Back in Cairns I only had time to quickly get ready to meet Scott, our hero from Gili T and Ubud, for dinner. He happened to be a Cairns local – a fact only coincidental to my booking this North Queensland trip – so he took me to a Greek restaurant where we had merry conversation and delicious food.
The next morning was another early one to jump on one of two mini buses for the well-reviewed ‘Uncle Brian’s Fun, Falls and Forest’ tour of the Atherton Tablelands. This tour was meant to be great fun for young travellers, and it was. Both minibuses were full of young backpackers and we were kept entertained by our indigenous guide as we visited the Josephine Falls (the big rock that you slide down) and various other bodies of water and forests. Unfortunately, it was a bit rainier today and being a reptile I found the water generally too cold to be in, so when others were frolicking in lagoons and waterfalls I was unable to stay in long.

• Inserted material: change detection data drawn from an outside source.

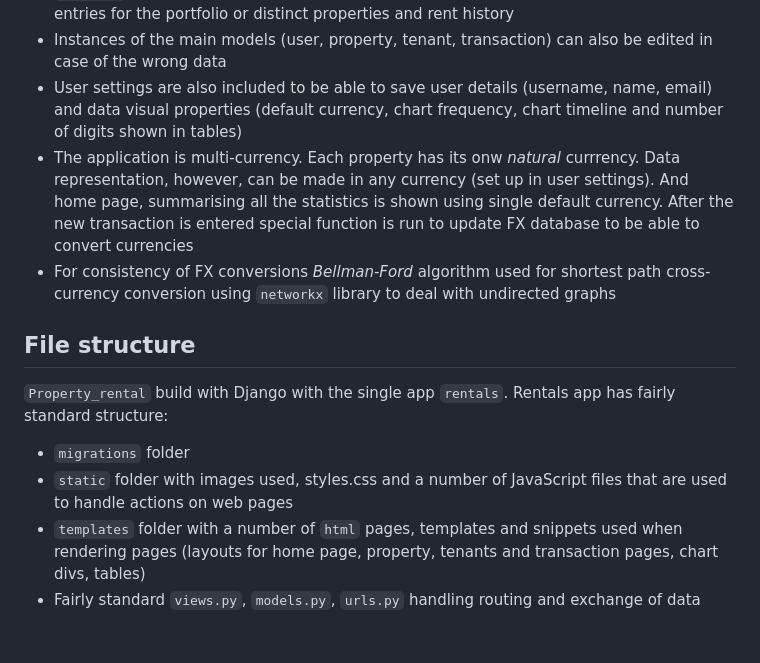
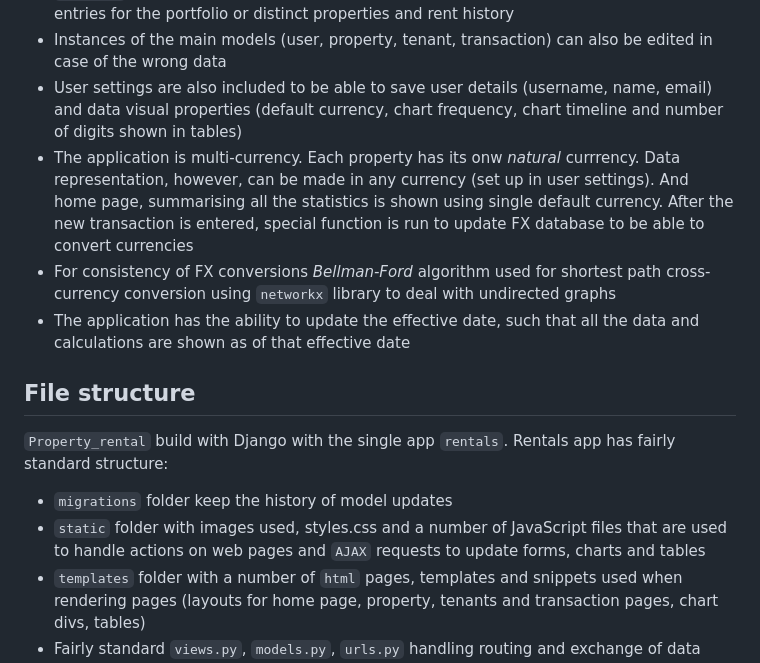
Before and after one commit to lym-afla/Property-rental, a Markdown page: README.md, the part around the change. Rendered like a GitHub page; blank space fills up the shorter version.

```diff
--- a/README.md
+++ b/README.md
@@ -9,13 +9,14 @@ This is a web application to keep track of a portfolio of properties in terms of
 + `Chart.js` package is used to include charts in the application, normally showing P&L entries for the portfolio or distinct properties and rent history
 + Instances of the main models (user, property, tenant, transaction) can also be edited in case of the wrong data
 + User settings are also included to be able to save user details (username, name, email) and data visual properties (default currency, chart frequency, chart timeline and number of digits shown in tables)
-+ The application is multi-currency. Each property has its onw _natural_ currrency. Data representation, however, can be made in any currency (set up in user settings). And home page, summarising all the statistics is shown using single default currency. After the new transaction is entered special function is run to update FX database to be able to convert currencies
++ The application is multi-currency. Each property has its onw _natural_ currrency. Data representation, however, can be made in any currency (set up in user settings). And home page, summarising all the statistics is shown using single default currency. After the new transaction is entered, special function is run to update FX database to be able to convert currencies
 + For consistency of FX conversions _Bellman-Ford_ algorithm used for shortest path cross-currency conversion using `networkx` library to deal with undirected graphs
++ The application has the ability to update the effective date, such that all the data and calculations are shown as of that effective date
 
 ## File structure
 `Property_rental` build with Django with the single app `rentals`. Rentals app has fairly standard structure:
-+ `migrations` folder
-+ `static` folder with images used, styles.css and a number of JavaScript files that are used to handle actions on web pages
++ `migrations` folder keep the history of model updates
++ `static` folder with images used, styles.css and a number of JavaScript files that are used to handle actions on web pages and `AJAX` requests to update forms, charts and tables
 + `templates` folder with a number of `html` pages, templates and snippets used when rendering pages (layouts for home page, property, tenants and transaction pages, chart divs, tables)
 + Fairly standard `views.py`, `models.py`, `urls.py` handling routing and exchange of data between back-end and front-end
 + In addition, `forms.py` to do form creation and handling, `constants.py` to use constants throughout the app, mainly in models and forms, and `utils.py` with additional useful functions to do, for instance, currency format representation, preparing datasets for charting (dates, labels), updating FX spot rates from yahoo finance (using yfinance package)
```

In the first – and warmest – pool I began chatting with David and Adam, a Canadian and an Englishman. When we started to talk about our Great Barrier Reef trip, we quickly realised that they had been the two young men on the boat to whom I had not spoken. When I mentioned the two night Whitsundays sailing trip I was doing in a few days’ time (as all backpackers do), we learned that we were booked onto the very same boat leaving on the very same day – no easy thing considering the number of boats and their bi-daily departure. Moreover, they would arrive in Airlie Beach the morning after I would.
That night some people from the tour had agreed to meet at Gilligan’s, and I ended up at the Woolshed again with some random people I met there. However, I did note that the venues of Cairns didn’t thrill me terribly – they were very generic and full of the kind of Australians I wouldn’t normally chat up in a bar, shall we say – and I couldn’t help but think that a similar amount of money would have gotten me back to Bali, and to my beloved Gili T.
Would my luck turn in Airlie Beach? Stay tuned.